» WHAT TO DO
Where a picture appears, leave it out, and print the rest of the records as they are.

» MATERIAL PROVIDED
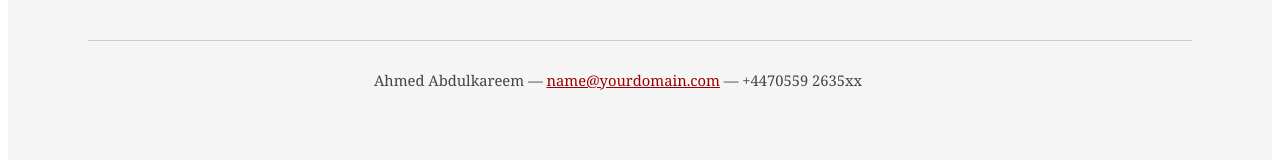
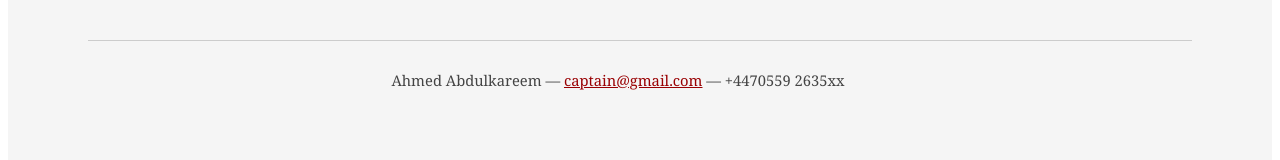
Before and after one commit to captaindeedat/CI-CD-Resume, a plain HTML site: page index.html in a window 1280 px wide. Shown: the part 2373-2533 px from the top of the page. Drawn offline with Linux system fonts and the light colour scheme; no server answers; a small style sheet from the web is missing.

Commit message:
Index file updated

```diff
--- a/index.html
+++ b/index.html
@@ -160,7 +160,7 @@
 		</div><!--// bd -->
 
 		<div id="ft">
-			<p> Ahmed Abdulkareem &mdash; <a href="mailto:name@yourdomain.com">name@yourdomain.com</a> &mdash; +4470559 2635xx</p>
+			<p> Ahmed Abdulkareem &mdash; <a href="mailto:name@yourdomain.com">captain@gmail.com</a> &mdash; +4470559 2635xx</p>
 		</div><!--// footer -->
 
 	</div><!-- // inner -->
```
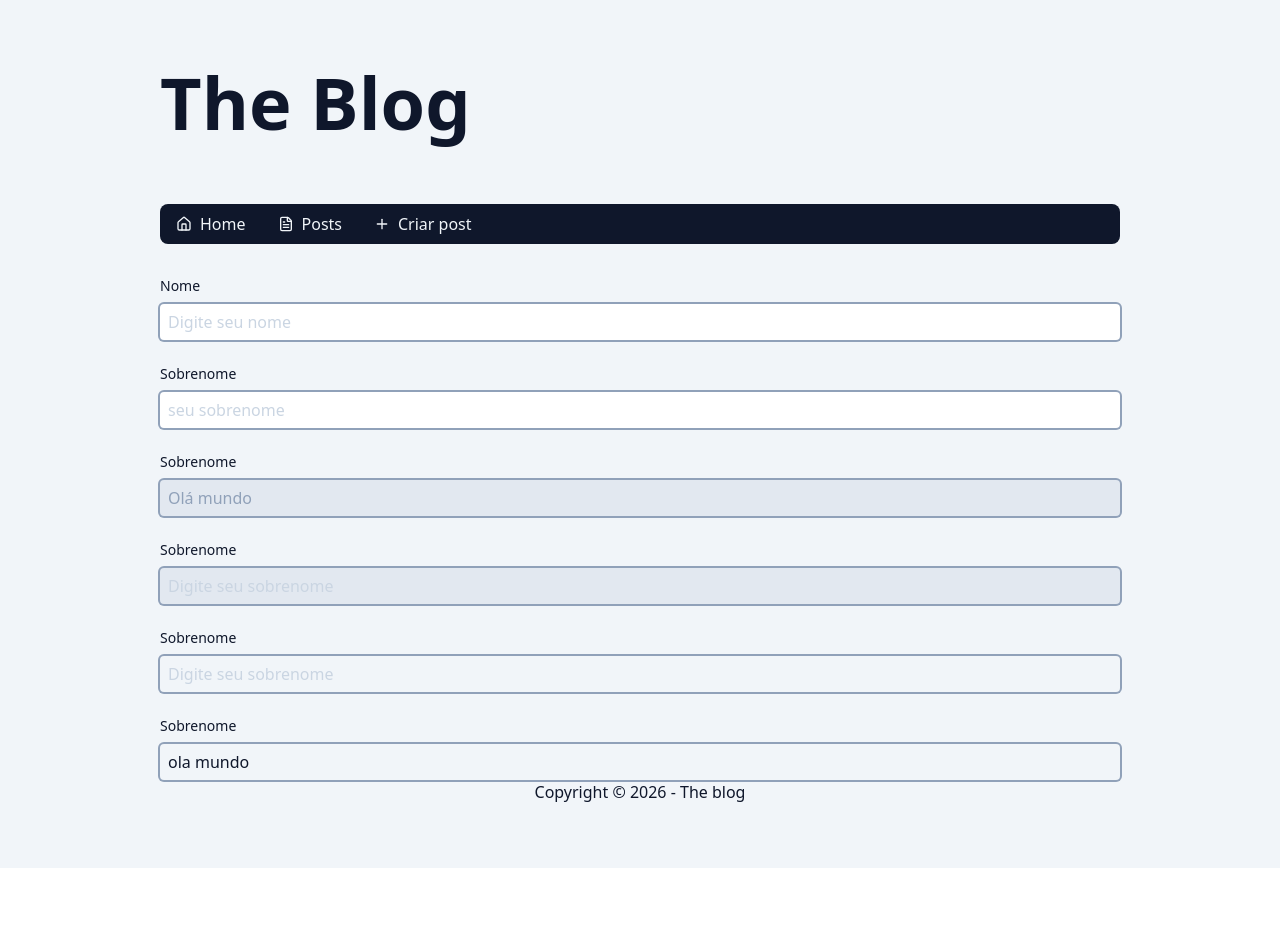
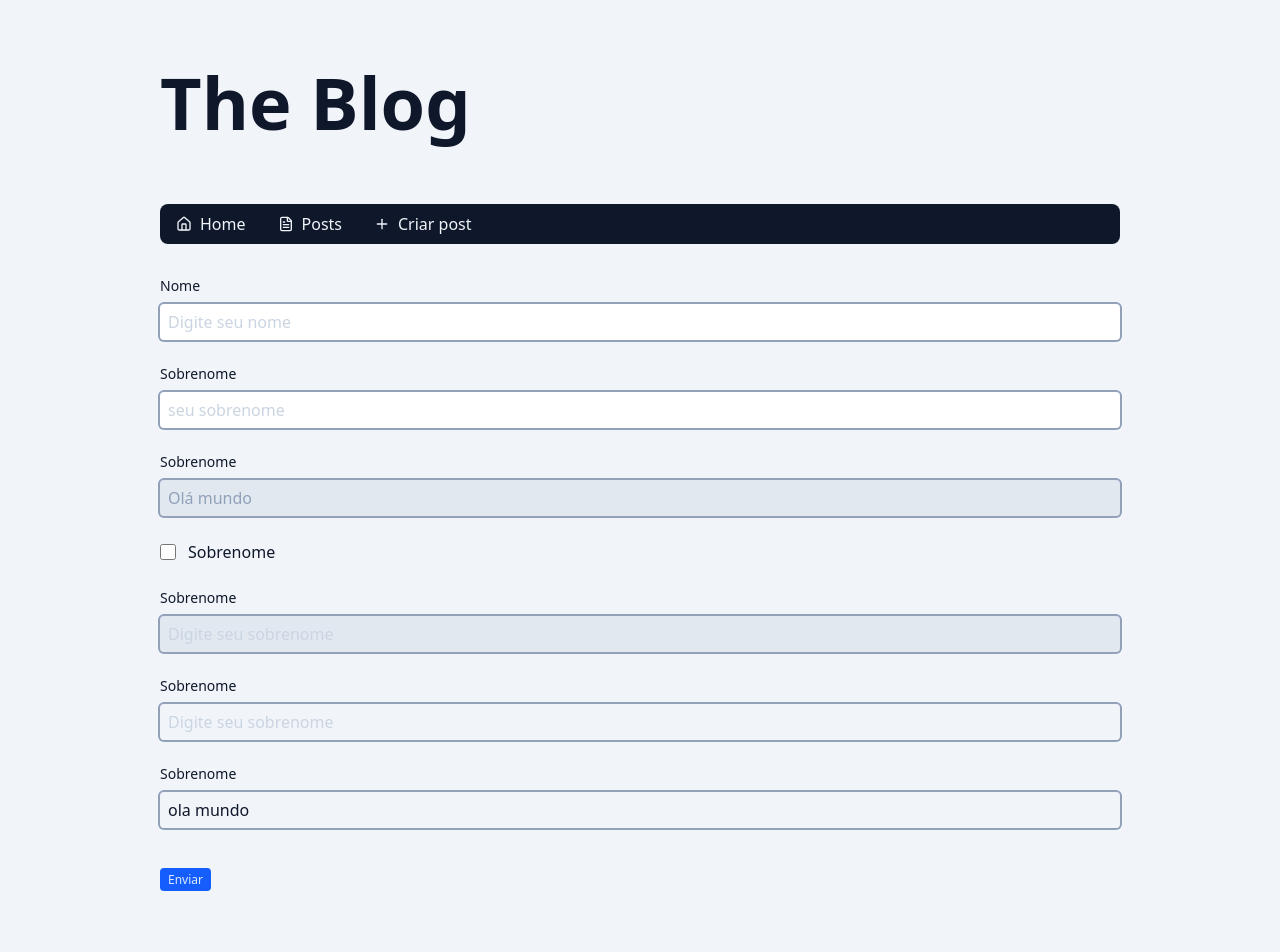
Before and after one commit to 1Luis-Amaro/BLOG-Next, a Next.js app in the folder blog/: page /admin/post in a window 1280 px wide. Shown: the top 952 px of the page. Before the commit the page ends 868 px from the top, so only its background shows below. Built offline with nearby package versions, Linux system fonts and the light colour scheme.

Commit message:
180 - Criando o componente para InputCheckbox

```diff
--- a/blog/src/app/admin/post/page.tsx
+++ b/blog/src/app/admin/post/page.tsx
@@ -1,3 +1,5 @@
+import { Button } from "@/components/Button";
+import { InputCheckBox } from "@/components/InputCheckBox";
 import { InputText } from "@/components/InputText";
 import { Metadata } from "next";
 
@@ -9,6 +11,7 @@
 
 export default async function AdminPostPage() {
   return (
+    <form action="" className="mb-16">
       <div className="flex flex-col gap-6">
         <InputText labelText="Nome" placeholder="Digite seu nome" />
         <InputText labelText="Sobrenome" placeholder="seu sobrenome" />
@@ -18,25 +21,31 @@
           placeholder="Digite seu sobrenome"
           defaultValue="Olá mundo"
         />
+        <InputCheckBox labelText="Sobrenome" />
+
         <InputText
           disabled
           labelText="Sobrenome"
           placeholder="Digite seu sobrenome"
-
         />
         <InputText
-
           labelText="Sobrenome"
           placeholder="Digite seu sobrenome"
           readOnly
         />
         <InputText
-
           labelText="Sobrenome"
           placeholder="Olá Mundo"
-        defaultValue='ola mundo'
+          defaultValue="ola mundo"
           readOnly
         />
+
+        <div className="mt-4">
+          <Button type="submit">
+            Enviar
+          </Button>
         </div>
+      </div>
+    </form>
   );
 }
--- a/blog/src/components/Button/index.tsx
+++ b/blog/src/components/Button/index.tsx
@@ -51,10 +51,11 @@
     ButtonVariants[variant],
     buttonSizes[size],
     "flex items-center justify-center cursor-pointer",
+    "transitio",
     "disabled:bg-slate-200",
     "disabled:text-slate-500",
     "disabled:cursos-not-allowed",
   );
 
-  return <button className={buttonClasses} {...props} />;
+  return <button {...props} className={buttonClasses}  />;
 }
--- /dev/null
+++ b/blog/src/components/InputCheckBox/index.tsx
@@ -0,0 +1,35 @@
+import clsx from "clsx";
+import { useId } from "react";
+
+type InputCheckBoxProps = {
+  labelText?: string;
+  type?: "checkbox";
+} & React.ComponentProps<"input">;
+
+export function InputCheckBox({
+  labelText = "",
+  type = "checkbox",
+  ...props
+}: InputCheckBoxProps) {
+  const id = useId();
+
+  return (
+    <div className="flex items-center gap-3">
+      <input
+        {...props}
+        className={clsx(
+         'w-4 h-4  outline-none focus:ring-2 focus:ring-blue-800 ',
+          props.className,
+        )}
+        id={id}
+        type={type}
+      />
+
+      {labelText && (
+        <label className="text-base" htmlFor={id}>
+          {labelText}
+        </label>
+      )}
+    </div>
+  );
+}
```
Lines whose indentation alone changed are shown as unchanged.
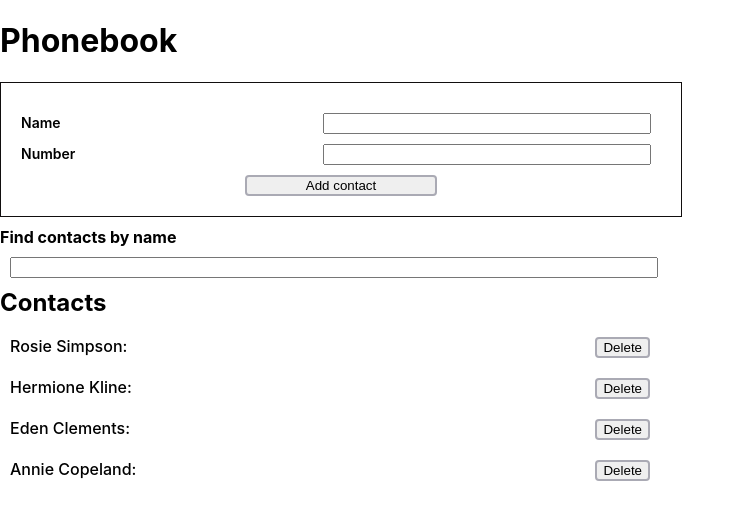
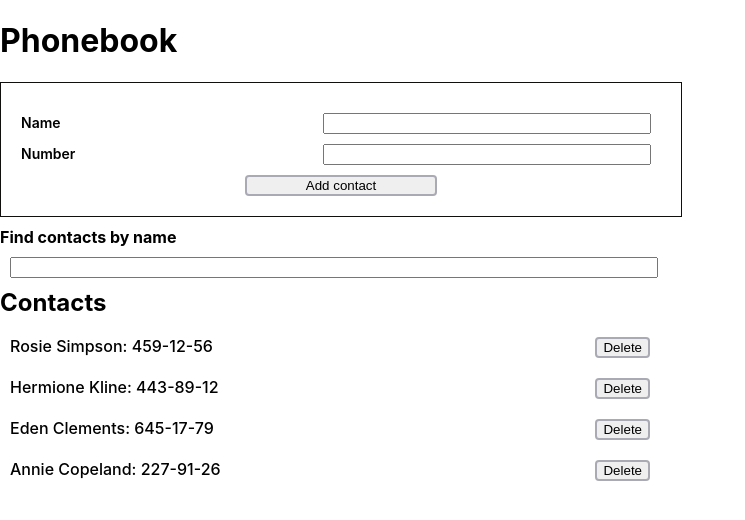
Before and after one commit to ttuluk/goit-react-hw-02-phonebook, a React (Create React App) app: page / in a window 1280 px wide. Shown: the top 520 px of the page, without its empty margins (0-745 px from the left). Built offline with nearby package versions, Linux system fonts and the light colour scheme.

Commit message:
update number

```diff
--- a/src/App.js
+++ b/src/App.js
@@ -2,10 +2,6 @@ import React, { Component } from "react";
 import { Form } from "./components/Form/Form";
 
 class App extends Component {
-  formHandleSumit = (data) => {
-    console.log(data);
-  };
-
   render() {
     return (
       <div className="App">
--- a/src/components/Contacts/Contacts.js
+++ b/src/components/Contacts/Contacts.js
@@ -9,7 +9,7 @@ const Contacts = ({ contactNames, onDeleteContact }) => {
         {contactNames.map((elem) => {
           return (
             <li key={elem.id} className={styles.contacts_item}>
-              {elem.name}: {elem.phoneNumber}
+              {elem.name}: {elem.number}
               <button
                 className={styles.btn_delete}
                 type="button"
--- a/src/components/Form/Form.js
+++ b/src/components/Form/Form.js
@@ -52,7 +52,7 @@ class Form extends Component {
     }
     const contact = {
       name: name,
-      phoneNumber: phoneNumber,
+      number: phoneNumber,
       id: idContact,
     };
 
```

» ANSWER SPACE
Before and after one commit to captaindeedat/CI-CD-Resume, a plain HTML site: page index.html in a window 1280 px wide. Shown: the part 2373-2533 px from the top of the page. Drawn offline with Linux system fonts and the light colour scheme; no server answers; a small style sheet from the web is missing.

Commit message:
Index file updated

```diff
--- a/index.html
+++ b/index.html
@@ -160,7 +160,7 @@
 		</div><!--// bd -->
 
 		<div id="ft">
-			<p> Ahmed Abdulkareem &mdash; <a href="mailto:name@yourdomain.com">name@yourdomain.com</a> &mdash; +4470559 2635xx</p>
+			<p> Ahmed Abdulkareem &mdash; <a href="mailto:name@yourdomain.com">captain@gmail.com</a> &mdash; +4470559 2635xx</p>
 		</div><!--// footer -->
 
 	</div><!-- // inner -->
```
Before and after one commit to 1Luis-Amaro/BLOG-Next, a Next.js app in the folder blog/: page /admin/post in a window 1280 px wide. Shown: the top 952 px of the page. Before the commit the page ends 868 px from the top, so only its background shows below. Built offline with nearby package versions, Linux system fonts and the light colour scheme.

Commit message:
180 - Criando o componente para InputCheckbox

```diff
--- a/blog/src/app/admin/post/page.tsx
+++ b/blog/src/app/admin/post/page.tsx
@@ -1,3 +1,5 @@
+import { Button } from "@/components/Button";
+import { InputCheckBox } from "@/components/InputCheckBox";
 import { InputText } from "@/components/InputText";
 import { Metadata } from "next";
 
@@ -9,6 +11,7 @@
 
 export default async function AdminPostPage() {
   return (
+    <form action="" className="mb-16">
       <div className="flex flex-col gap-6">
         <InputText labelText="Nome" placeholder="Digite seu nome" />
         <InputText labelText="Sobrenome" placeholder="seu sobrenome" />
@@ -18,25 +21,31 @@
           placeholder="Digite seu sobrenome"
           defaultValue="Olá mundo"
         />
+        <InputCheckBox labelText="Sobrenome" />
+
         <InputText
           disabled
           labelText="Sobrenome"
           placeholder="Digite seu sobrenome"
-
         />
         <InputText
-
           labelText="Sobrenome"
           placeholder="Digite seu sobrenome"
           readOnly
         />
         <InputText
-
           labelText="Sobrenome"
           placeholder="Olá Mundo"
-        defaultValue='ola mundo'
+          defaultValue="ola mundo"
           readOnly
         />
+
+        <div className="mt-4">
+          <Button type="submit">
+            Enviar
+          </Button>
         </div>
+      </div>
+    </form>
   );
 }
--- a/blog/src/components/Button/index.tsx
+++ b/blog/src/components/Button/index.tsx
@@ -51,10 +51,11 @@
     ButtonVariants[variant],
     buttonSizes[size],
     "flex items-center justify-center cursor-pointer",
+    "transitio",
     "disabled:bg-slate-200",
     "disabled:text-slate-500",
     "disabled:cursos-not-allowed",
   );
 
-  return <button className={buttonClasses} {...props} />;
+  return <button {...props} className={buttonClasses}  />;
 }
--- /dev/null
+++ b/blog/src/components/InputCheckBox/index.tsx
@@ -0,0 +1,35 @@
+import clsx from "clsx";
+import { useId } from "react";
+
+type InputCheckBoxProps = {
+  labelText?: string;
+  type?: "checkbox";
+} & React.ComponentProps<"input">;
+
+export function InputCheckBox({
+  labelText = "",
+  type = "checkbox",
+  ...props
+}: InputCheckBoxProps) {
+  const id = useId();
+
+  return (
+    <div className="flex items-center gap-3">
+      <input
+        {...props}
+        className={clsx(
+         'w-4 h-4  outline-none focus:ring-2 focus:ring-blue-800 ',
+          props.className,
+        )}
+        id={id}
+        type={type}
+      />
+
+      {labelText && (
+        <label className="text-base" htmlFor={id}>
+          {labelText}
+        </label>
+      )}
+    </div>
+  );
+}
```
Lines whose indentation alone changed are shown as unchanged.
Before and after one commit to ttuluk/goit-react-hw-02-phonebook, a React (Create React App) app: page / in a window 1280 px wide. Shown: the top 520 px of the page, without its empty margins (0-745 px from the left). Built offline with nearby package versions, Linux system fonts and the light colour scheme.

Commit message:
update number

```diff
--- a/src/App.js
+++ b/src/App.js
@@ -2,10 +2,6 @@ import React, { Component } from "react";
 import { Form } from "./components/Form/Form";
 
 class App extends Component {
-  formHandleSumit = (data) => {
-    console.log(data);
-  };
-
   render() {
     return (
       <div className="App">
--- a/src/components/Contacts/Contacts.js
+++ b/src/components/Contacts/Contacts.js
@@ -9,7 +9,7 @@ const Contacts = ({ contactNames, onDeleteContact }) => {
         {contactNames.map((elem) => {
           return (
             <li key={elem.id} className={styles.contacts_item}>
-              {elem.name}: {elem.phoneNumber}
+              {elem.name}: {elem.number}
               <button
                 className={styles.btn_delete}
                 type="button"
--- a/src/components/Form/Form.js
+++ b/src/components/Form/Form.js
@@ -52,7 +52,7 @@ class Form extends Component {
     }
     const contact = {
       name: name,
-      phoneNumber: phoneNumber,
+      number: phoneNumber,
       id: idContact,
     };
 
```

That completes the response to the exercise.